The health impact on indigenous communities is long lasting as the spilled oil poisons the fish people eat, Schukin said.
Greenpeace Russia estimates this is one of hundreds of oil accidents happening in Russia every year, with Rosneft named as one of the worst offenders.
Between January and April this year, at least three major oil spills have been linked to Rosneft subsidiaries in Russia. In 2015, Rosneft was charged after a pipeline leak in Siberia resulted in oily water filling backyards and flowing out of local people’s taps.
And in 2011, a report by the government’s environmental watchdog found Rosneft responsible for 2,727 oil spills in Russia’s largest oil province of Yugra, about 75% of all oil spills in the region.
“Rosneft is a champion in oil spills in Russia,” Vladimir Chuprov, campaign director at Greenpeace Russia, told Climate Home. “Experience of Rosneft in existing oil fields shows that there are no serious signs that the company will avoid oil spill.”
But holding companies accountable has been difficult in a part of Russia that is closed to outsiders. Those seeking to visit the region require a special permit from the authorities, making it difficult for NGOs to monitor local developments.
“You can call your oil green as much as you like, but it’s still oil,” Simon Kalmykov, energy advisor at NGO Bellona, told Climate Home. “And the biggest threat of oil is its ability to contaminate every surface that it touches.”
Speaking from Murmansk, a city off the Barents Sea in northwestern Russia, Kalmykov said the scale of the project made the possibility of an oil spill near inevitable. And despite advanced technologies to clean up spills, harsh Arctic conditions made clean-up much more difficult.

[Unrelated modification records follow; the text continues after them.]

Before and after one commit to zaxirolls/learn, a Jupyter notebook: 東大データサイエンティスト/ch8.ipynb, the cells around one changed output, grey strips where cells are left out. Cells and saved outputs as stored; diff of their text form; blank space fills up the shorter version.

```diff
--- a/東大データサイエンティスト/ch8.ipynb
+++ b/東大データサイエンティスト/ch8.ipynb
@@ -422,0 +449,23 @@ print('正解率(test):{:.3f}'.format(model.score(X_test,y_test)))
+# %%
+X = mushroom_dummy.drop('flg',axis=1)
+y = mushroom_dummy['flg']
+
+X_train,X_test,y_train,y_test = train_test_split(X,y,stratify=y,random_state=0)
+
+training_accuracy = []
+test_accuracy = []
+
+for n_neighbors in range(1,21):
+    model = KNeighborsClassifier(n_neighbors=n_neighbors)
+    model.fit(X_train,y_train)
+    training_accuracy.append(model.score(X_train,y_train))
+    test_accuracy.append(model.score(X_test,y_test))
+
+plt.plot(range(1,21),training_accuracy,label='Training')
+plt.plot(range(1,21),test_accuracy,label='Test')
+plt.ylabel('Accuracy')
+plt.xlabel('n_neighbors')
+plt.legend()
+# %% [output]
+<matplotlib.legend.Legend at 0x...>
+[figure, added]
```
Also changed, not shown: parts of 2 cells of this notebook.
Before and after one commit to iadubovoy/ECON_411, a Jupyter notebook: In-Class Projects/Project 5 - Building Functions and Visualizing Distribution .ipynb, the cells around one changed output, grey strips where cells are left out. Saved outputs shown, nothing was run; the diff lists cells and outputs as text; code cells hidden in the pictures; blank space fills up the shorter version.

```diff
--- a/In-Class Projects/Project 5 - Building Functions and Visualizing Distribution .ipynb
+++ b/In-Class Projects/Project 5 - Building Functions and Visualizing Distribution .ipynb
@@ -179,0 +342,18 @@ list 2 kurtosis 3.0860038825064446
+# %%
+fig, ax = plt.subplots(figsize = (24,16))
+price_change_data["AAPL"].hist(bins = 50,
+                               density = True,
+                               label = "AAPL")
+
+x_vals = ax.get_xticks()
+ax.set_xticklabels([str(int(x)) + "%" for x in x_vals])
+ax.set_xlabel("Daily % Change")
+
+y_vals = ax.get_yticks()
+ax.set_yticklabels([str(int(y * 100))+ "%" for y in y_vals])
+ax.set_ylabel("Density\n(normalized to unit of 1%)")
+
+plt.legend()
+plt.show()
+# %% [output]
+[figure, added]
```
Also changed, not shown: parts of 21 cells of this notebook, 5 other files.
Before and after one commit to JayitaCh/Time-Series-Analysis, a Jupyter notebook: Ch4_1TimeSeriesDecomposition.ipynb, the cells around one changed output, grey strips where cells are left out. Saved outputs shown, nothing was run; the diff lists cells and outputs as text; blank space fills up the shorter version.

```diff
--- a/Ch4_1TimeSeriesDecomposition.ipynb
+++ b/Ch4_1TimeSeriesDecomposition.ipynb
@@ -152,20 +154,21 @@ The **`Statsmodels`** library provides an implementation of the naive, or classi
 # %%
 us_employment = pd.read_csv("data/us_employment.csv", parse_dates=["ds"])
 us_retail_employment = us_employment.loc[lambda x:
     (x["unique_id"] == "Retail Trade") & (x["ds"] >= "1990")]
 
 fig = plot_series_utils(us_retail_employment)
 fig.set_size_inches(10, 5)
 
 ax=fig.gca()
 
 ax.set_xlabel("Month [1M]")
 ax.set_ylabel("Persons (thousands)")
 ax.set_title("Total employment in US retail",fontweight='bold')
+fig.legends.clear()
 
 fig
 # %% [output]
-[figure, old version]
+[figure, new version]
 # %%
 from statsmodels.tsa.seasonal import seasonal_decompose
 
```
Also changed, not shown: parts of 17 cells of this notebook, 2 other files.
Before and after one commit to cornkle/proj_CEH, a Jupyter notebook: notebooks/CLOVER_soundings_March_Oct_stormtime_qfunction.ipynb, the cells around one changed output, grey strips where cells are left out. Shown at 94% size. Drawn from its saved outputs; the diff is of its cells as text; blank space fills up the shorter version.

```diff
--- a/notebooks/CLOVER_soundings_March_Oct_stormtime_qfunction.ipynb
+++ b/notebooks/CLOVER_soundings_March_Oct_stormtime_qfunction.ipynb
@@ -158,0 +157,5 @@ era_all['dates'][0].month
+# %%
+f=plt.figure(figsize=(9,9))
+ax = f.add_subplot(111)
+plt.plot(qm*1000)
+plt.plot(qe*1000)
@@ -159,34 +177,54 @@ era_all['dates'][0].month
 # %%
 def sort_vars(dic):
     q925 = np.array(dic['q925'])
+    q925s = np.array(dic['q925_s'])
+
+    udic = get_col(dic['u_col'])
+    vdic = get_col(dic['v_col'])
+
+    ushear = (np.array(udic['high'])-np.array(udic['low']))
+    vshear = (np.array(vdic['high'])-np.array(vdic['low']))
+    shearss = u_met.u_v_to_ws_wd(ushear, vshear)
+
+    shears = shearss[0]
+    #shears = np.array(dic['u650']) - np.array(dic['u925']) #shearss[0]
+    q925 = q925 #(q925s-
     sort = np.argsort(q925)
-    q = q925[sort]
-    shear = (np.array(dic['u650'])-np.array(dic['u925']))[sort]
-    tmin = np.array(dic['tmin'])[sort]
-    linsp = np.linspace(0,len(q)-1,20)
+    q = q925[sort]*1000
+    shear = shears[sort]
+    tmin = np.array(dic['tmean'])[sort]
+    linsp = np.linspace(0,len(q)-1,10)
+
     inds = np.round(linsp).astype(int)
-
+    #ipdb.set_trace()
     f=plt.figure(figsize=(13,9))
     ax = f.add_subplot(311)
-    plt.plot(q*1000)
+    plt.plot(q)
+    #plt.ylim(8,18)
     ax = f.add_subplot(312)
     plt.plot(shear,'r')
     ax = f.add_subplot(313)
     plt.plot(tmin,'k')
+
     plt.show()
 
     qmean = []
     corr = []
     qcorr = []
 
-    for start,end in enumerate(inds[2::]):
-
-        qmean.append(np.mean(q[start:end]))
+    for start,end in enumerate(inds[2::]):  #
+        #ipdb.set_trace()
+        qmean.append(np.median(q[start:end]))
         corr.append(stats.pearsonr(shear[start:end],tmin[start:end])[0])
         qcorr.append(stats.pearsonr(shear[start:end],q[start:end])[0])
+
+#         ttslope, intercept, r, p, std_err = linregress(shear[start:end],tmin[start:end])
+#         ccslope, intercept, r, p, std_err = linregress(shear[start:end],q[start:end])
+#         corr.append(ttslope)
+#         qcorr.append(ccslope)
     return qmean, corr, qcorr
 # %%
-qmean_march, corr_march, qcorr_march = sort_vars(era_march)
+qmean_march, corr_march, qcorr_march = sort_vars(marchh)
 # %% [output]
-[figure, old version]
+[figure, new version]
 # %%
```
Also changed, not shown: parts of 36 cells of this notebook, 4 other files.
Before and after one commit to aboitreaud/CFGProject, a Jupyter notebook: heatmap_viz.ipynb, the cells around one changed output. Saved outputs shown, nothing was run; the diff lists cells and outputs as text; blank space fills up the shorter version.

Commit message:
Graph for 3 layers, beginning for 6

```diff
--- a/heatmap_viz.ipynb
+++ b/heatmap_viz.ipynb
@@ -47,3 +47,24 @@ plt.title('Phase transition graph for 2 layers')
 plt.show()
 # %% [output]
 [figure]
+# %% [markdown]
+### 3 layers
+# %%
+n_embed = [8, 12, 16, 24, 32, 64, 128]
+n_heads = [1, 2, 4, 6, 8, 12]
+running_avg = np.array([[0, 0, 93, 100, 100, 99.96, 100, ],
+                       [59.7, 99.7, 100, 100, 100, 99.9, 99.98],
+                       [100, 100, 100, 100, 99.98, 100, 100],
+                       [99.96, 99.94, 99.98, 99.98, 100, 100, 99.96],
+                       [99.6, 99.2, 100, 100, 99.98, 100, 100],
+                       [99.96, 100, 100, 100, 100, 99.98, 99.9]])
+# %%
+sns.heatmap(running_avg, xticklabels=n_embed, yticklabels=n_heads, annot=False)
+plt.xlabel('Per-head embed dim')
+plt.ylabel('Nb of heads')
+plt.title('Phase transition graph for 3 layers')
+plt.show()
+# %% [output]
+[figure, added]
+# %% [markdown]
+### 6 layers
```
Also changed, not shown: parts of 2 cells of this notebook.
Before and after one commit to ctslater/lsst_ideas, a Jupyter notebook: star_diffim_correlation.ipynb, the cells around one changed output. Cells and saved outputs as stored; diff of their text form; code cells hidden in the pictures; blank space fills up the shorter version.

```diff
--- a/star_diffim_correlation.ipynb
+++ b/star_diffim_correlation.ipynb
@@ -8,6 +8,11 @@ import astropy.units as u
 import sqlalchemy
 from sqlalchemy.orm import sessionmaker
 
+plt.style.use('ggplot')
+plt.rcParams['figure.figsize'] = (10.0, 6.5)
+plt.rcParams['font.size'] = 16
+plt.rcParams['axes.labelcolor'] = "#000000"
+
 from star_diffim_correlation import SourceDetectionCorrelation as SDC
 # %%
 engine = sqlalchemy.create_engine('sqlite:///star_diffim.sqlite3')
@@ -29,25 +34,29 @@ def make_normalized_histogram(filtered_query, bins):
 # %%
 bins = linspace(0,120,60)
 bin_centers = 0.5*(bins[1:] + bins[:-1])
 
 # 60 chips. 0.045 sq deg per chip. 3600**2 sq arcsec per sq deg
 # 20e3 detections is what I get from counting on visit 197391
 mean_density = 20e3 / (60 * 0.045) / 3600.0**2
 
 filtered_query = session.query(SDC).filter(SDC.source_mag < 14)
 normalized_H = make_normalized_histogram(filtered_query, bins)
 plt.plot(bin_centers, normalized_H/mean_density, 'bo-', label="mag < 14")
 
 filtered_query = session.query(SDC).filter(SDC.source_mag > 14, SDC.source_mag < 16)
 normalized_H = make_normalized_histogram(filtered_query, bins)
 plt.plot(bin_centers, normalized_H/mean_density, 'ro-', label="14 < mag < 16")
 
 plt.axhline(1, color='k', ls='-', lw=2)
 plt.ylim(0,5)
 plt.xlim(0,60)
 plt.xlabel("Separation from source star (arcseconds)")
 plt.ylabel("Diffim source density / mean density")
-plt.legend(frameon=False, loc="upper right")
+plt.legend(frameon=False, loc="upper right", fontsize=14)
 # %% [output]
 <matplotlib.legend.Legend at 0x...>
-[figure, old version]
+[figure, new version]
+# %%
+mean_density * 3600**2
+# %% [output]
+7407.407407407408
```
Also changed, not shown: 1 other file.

Hopes are running high the project will bring jobs and economic opportunities to an area that lies at the heart of president Putin’s plan for revitalising the economy
Rosneft promised to create 100,000 new jobs in the area as a result of the project but without the appropriate skills and training, indigenous people are likely to miss out, said Schukin.
Schukin is seeking a written agreement from Rosneft to provide education and training, commit to environmental protection, respect indigenous rights to fishing and hunting, and invest in infrastructure across the 100 indigenous settlements in the region. But no formal consultation has been held.
“We don’t want to stop any kind of economic development as a driving force for investments in the region. We, as indigenous peoples, are trying to think positively. But on the other hand, we are very concerned about the environmental impact,” he said. “The government should change completely its policy towards Arctic development. It should design an environmental strategy that puts indigenous people at the centre of the discussion.”